• [Assignment] For each line below that includes the word "drawn", make a copy.

*** Excerpted data ***

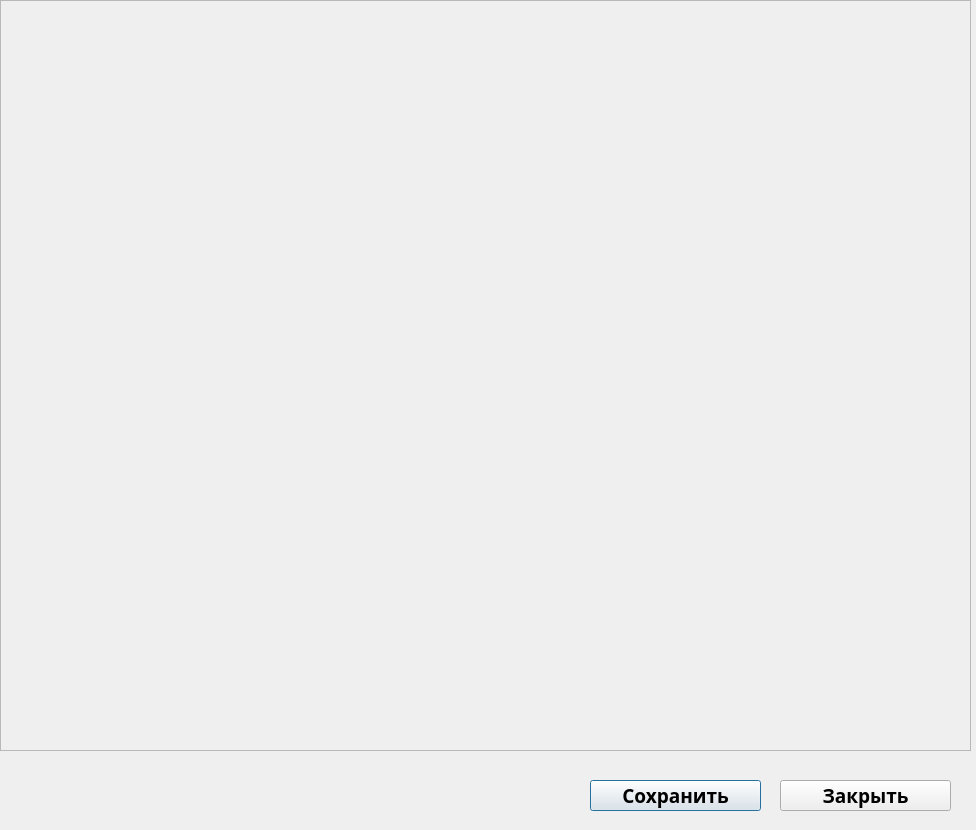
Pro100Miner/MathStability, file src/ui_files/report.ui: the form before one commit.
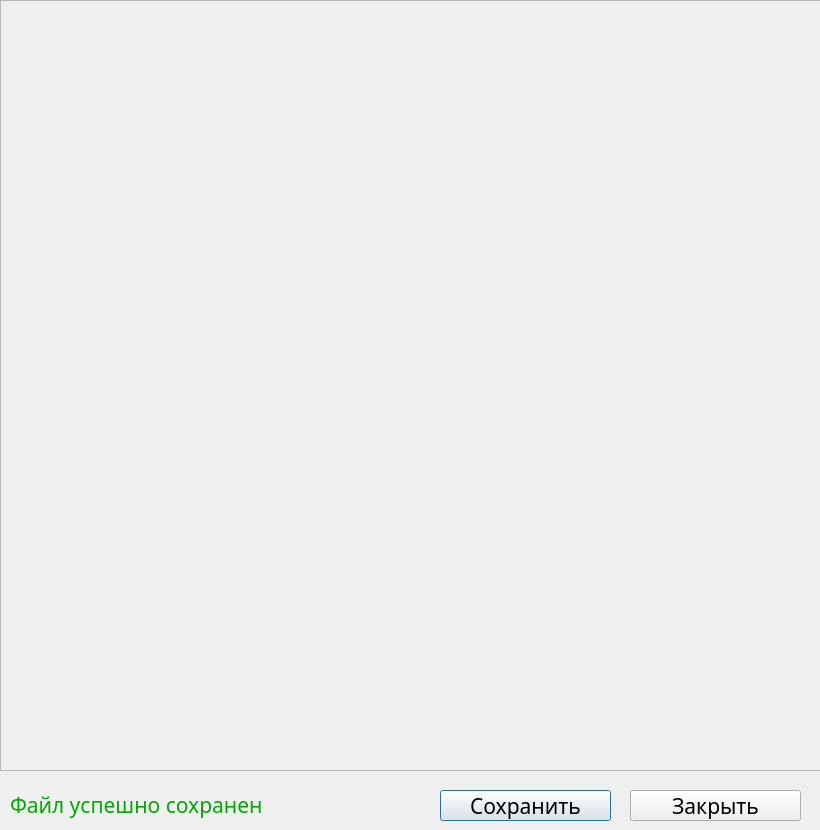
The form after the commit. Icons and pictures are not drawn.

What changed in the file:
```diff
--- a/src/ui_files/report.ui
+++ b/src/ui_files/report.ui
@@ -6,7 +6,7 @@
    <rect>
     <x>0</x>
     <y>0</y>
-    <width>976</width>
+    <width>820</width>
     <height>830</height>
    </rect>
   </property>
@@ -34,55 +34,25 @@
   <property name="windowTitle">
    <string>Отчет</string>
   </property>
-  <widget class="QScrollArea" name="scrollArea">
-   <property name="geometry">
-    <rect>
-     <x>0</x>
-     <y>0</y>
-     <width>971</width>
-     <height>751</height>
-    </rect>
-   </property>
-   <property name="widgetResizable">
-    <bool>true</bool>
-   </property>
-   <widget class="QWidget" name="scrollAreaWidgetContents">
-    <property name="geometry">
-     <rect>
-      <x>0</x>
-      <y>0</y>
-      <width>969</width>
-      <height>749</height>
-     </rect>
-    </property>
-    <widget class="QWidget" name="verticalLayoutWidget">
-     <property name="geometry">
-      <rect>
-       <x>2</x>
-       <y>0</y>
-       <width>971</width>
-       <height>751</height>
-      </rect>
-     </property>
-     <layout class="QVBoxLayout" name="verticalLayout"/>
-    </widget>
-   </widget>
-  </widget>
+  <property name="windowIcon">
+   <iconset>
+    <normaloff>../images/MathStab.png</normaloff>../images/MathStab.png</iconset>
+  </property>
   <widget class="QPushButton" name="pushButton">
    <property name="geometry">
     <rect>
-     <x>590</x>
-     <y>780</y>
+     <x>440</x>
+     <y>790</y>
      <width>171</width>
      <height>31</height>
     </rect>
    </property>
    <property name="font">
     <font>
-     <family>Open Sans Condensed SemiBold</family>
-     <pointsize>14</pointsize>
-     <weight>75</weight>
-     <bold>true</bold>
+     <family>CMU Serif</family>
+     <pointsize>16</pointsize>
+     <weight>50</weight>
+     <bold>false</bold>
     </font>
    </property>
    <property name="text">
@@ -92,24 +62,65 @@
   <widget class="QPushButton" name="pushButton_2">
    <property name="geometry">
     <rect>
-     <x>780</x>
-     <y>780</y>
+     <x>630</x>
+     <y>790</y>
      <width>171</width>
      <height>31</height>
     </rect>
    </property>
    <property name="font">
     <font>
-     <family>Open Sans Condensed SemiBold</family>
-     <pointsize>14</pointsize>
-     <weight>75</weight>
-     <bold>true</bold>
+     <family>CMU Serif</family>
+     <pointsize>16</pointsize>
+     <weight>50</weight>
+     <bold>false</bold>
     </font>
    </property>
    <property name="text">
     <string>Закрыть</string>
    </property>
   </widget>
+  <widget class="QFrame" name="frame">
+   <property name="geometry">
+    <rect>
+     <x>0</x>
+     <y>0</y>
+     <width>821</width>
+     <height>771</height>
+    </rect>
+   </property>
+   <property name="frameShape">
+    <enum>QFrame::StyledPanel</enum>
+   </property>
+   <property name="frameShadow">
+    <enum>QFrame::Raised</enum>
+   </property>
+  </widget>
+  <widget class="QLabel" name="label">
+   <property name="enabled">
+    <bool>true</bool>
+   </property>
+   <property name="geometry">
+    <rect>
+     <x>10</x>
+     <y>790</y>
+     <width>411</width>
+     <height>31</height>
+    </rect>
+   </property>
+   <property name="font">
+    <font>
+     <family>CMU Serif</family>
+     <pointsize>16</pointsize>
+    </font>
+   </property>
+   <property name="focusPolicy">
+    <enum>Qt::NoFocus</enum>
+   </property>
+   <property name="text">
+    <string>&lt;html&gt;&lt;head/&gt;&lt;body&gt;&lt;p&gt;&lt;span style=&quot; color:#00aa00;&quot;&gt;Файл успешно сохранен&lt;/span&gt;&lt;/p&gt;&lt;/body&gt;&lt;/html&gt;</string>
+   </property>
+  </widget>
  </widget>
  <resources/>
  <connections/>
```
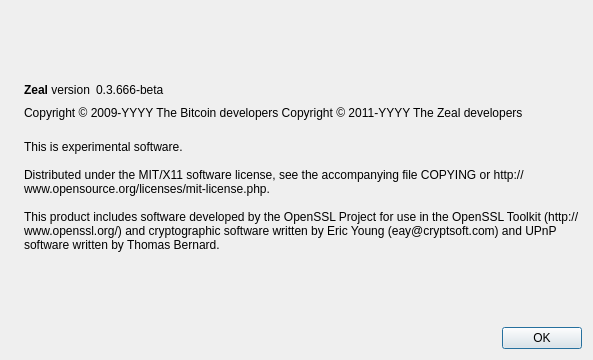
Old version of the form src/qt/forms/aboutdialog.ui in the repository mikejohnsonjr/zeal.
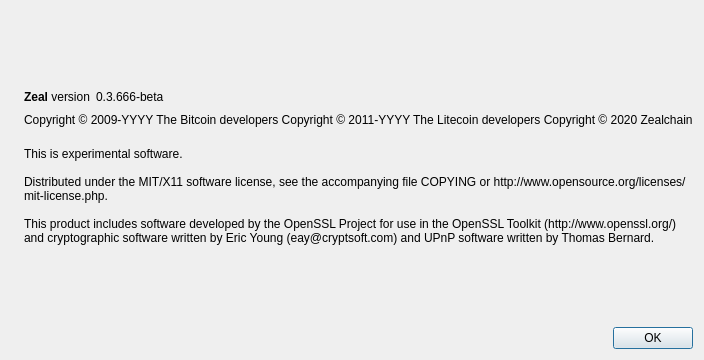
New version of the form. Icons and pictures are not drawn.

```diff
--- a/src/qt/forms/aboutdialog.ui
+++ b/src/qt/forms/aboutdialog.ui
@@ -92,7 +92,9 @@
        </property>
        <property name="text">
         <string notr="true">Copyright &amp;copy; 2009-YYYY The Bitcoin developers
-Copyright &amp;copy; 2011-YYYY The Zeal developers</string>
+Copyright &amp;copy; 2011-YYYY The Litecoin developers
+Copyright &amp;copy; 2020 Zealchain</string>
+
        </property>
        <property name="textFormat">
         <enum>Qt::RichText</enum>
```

***

• [Exercise solution]
The form after the commit. Icons and pictures are not drawn.
New version of the form. Icons and pictures are not drawn.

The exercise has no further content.